The gemara (Brachos 5b) writes that negaim are yisurim shel ahavah in Bavel but not in Eretz Yisrael. Rashi explains that in Eretz Yisrael the affliction of negaim was more severe because the leper had to be send out of his home in a walled city; in Bavel where there is no kedushas ha’aretz a leper could stay at home. Tosfos disagrees, as the gemara (Archin 29) tells us that the law of batei arei chomah (walled cities) was not in effect once the count of yoveil ceased, meaning there was no longer a kedushah to the walled cities (see Rashash). Certainly by the days of R’ Yochanan the yoveil was no longer being counted and the law of shiluach machaneh was not in effect even in Eretz Yisrael. Tosfos explains the gemara to mean that negaim in Eretz Yisrael were a more severe punishment because the laws of taharos were more strictly observed there than in Bavel.
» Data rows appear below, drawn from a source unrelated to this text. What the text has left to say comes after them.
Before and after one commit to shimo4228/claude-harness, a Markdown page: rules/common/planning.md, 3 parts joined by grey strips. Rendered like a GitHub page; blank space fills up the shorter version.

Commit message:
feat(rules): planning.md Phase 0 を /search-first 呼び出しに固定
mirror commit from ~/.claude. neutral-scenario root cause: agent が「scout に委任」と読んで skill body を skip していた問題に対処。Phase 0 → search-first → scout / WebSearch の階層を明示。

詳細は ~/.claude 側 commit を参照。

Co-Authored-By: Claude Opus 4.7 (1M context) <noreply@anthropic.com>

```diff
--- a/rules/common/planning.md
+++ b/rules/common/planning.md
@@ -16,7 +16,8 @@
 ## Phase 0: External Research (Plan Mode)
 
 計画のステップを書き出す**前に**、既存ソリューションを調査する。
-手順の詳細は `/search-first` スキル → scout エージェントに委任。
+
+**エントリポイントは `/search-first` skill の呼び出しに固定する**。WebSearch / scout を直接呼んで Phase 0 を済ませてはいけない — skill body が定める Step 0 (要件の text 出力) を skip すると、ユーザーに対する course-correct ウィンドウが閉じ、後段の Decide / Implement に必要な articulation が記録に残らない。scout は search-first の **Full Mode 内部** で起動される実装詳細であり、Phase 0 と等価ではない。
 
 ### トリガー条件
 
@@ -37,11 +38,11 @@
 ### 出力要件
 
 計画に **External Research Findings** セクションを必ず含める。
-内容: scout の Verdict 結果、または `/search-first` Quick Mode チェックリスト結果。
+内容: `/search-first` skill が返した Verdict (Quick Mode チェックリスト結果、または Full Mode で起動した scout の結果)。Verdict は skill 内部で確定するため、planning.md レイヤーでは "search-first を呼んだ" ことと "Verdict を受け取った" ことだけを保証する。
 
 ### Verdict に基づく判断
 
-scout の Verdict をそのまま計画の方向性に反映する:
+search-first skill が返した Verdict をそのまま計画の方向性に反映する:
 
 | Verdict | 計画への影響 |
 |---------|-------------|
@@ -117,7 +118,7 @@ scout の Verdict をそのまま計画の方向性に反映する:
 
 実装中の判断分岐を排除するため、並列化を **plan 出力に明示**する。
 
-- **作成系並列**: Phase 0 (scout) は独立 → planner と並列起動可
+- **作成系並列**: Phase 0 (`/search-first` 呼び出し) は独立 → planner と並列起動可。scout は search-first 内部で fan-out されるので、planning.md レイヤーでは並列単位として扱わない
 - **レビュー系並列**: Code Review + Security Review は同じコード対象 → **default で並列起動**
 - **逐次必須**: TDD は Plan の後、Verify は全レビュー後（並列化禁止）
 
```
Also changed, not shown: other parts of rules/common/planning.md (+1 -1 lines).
The Tzla”ch offers a novel defense of Rashi. Although the kedusha of walled cities was no longer in effect without a yoveil count, Yerushalayim has an additional level of kedusha because it was the makom Shechina, and a leper would have to move outside its city walls. The simplest proof to this contention is that the parsha of metzora was given in the desert (and practiced there, as we see from the episode with Miriam) before the conquest of Eretz Yisrael and before the yoveil count ever started. Since the desert camp surrounded the Mishkan, it had the kedusha of makom mikdash. Furthermore, the Rambam (Bias Mikdash 3:8) writes that a leper who enters a walled city violates the mitzvas aseh of “badad yeishev m’chutz lamachaneh”, but if he enters the boundaries of Yerushalayim it violates a lav as well. Even though the kedusha of arei chomah was not in effect when R' Yochanan lived, the law of metzora still was practiced with respect to Yerushalayim.